DESCRIPTION OF THE TASK:
Set down every record exactly as it appears.
======== RECORDS SUPPLIED
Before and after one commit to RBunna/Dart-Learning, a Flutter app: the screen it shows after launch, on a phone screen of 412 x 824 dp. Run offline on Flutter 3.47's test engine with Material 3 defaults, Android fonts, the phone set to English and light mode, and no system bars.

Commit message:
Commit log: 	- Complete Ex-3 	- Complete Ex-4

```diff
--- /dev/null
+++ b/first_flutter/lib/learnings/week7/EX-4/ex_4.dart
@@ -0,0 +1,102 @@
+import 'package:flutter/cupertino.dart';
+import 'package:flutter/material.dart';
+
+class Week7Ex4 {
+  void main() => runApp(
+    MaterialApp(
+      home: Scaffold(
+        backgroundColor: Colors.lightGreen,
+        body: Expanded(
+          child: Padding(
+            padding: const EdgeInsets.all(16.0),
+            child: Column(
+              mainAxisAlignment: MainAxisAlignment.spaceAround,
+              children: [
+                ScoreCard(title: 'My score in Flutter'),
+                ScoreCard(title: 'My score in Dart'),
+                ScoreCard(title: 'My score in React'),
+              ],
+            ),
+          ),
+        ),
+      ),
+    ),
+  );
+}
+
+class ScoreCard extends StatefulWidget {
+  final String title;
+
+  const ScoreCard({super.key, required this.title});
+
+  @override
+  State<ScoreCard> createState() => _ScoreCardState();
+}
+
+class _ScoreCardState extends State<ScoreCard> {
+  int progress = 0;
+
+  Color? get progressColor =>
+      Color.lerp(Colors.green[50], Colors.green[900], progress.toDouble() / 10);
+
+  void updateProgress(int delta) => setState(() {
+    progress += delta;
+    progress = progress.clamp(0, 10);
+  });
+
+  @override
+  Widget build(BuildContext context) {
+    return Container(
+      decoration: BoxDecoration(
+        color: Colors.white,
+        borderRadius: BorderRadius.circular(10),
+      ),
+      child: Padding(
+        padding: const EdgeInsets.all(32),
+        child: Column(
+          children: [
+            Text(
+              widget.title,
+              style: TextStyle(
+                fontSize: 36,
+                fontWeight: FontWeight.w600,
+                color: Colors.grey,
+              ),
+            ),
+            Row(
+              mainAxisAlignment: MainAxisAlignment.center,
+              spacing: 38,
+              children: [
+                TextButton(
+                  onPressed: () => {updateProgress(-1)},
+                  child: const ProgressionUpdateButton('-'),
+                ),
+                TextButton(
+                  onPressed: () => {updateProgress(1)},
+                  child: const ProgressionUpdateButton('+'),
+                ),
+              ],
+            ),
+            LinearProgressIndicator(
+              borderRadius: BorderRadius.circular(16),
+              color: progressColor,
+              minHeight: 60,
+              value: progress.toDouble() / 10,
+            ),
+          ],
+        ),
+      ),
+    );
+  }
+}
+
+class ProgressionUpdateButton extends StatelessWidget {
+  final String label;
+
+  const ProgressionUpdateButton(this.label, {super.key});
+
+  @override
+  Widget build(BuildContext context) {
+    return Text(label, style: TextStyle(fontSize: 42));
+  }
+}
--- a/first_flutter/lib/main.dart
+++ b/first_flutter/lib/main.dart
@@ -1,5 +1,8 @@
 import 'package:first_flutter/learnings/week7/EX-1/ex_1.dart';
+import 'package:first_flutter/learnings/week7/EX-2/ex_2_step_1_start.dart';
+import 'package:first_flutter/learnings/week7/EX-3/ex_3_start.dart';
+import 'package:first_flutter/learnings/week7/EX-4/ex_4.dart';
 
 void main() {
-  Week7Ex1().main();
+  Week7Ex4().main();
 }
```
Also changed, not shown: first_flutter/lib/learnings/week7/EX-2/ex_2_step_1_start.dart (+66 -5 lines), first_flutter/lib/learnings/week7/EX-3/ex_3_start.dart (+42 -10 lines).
================
RESULT BELOW:
Before and after one commit to RBunna/Dart-Learning, a Flutter app: the screen it shows after launch, on a phone screen of 412 x 824 dp. Run offline on Flutter 3.47's test engine with Material 3 defaults, Android fonts, the phone set to English and light mode, and no system bars.

Commit message:
Commit log: 	- Complete Ex-3 	- Complete Ex-4

```diff
--- /dev/null
+++ b/first_flutter/lib/learnings/week7/EX-4/ex_4.dart
@@ -0,0 +1,102 @@
+import 'package:flutter/cupertino.dart';
+import 'package:flutter/material.dart';
+
+class Week7Ex4 {
+  void main() => runApp(
+    MaterialApp(
+      home: Scaffold(
+        backgroundColor: Colors.lightGreen,
+        body: Expanded(
+          child: Padding(
+            padding: const EdgeInsets.all(16.0),
+            child: Column(
+              mainAxisAlignment: MainAxisAlignment.spaceAround,
+              children: [
+                ScoreCard(title: 'My score in Flutter'),
+                ScoreCard(title: 'My score in Dart'),
+                ScoreCard(title: 'My score in React'),
+              ],
+            ),
+          ),
+        ),
+      ),
+    ),
+  );
+}
+
+class ScoreCard extends StatefulWidget {
+  final String title;
+
+  const ScoreCard({super.key, required this.title});
+
+  @override
+  State<ScoreCard> createState() => _ScoreCardState();
+}
+
+class _ScoreCardState extends State<ScoreCard> {
+  int progress = 0;
+
+  Color? get progressColor =>
+      Color.lerp(Colors.green[50], Colors.green[900], progress.toDouble() / 10);
+
+  void updateProgress(int delta) => setState(() {
+    progress += delta;
+    progress = progress.clamp(0, 10);
+  });
+
+  @override
+  Widget build(BuildContext context) {
+    return Container(
+      decoration: BoxDecoration(
+        color: Colors.white,
+        borderRadius: BorderRadius.circular(10),
+      ),
+      child: Padding(
+        padding: const EdgeInsets.all(32),
+        child: Column(
+          children: [
+            Text(
+              widget.title,
+              style: TextStyle(
+                fontSize: 36,
+                fontWeight: FontWeight.w600,
+                color: Colors.grey,
+              ),
+            ),
+            Row(
+              mainAxisAlignment: MainAxisAlignment.center,
+              spacing: 38,
+              children: [
+                TextButton(
+                  onPressed: () => {updateProgress(-1)},
+                  child: const ProgressionUpdateButton('-'),
+                ),
+                TextButton(
+                  onPressed: () => {updateProgress(1)},
+                  child: const ProgressionUpdateButton('+'),
+                ),
+              ],
+            ),
+            LinearProgressIndicator(
+              borderRadius: BorderRadius.circular(16),
+              color: progressColor,
+              minHeight: 60,
+              value: progress.toDouble() / 10,
+            ),
+          ],
+        ),
+      ),
+    );
+  }
+}
+
+class ProgressionUpdateButton extends StatelessWidget {
+  final String label;
+
+  const ProgressionUpdateButton(this.label, {super.key});
+
+  @override
+  Widget build(BuildContext context) {
+    return Text(label, style: TextStyle(fontSize: 42));
+  }
+}
--- a/first_flutter/lib/main.dart
+++ b/first_flutter/lib/main.dart
@@ -1,5 +1,8 @@
 import 'package:first_flutter/learnings/week7/EX-1/ex_1.dart';
+import 'package:first_flutter/learnings/week7/EX-2/ex_2_step_1_start.dart';
+import 'package:first_flutter/learnings/week7/EX-3/ex_3_start.dart';
+import 'package:first_flutter/learnings/week7/EX-4/ex_4.dart';
 
 void main() {
-  Week7Ex1().main();
+  Week7Ex4().main();
 }
```
Also changed, not shown: first_flutter/lib/learnings/week7/EX-2/ex_2_step_1_start.dart (+66 -5 lines), first_flutter/lib/learnings/week7/EX-3/ex_3_start.dart (+42 -10 lines).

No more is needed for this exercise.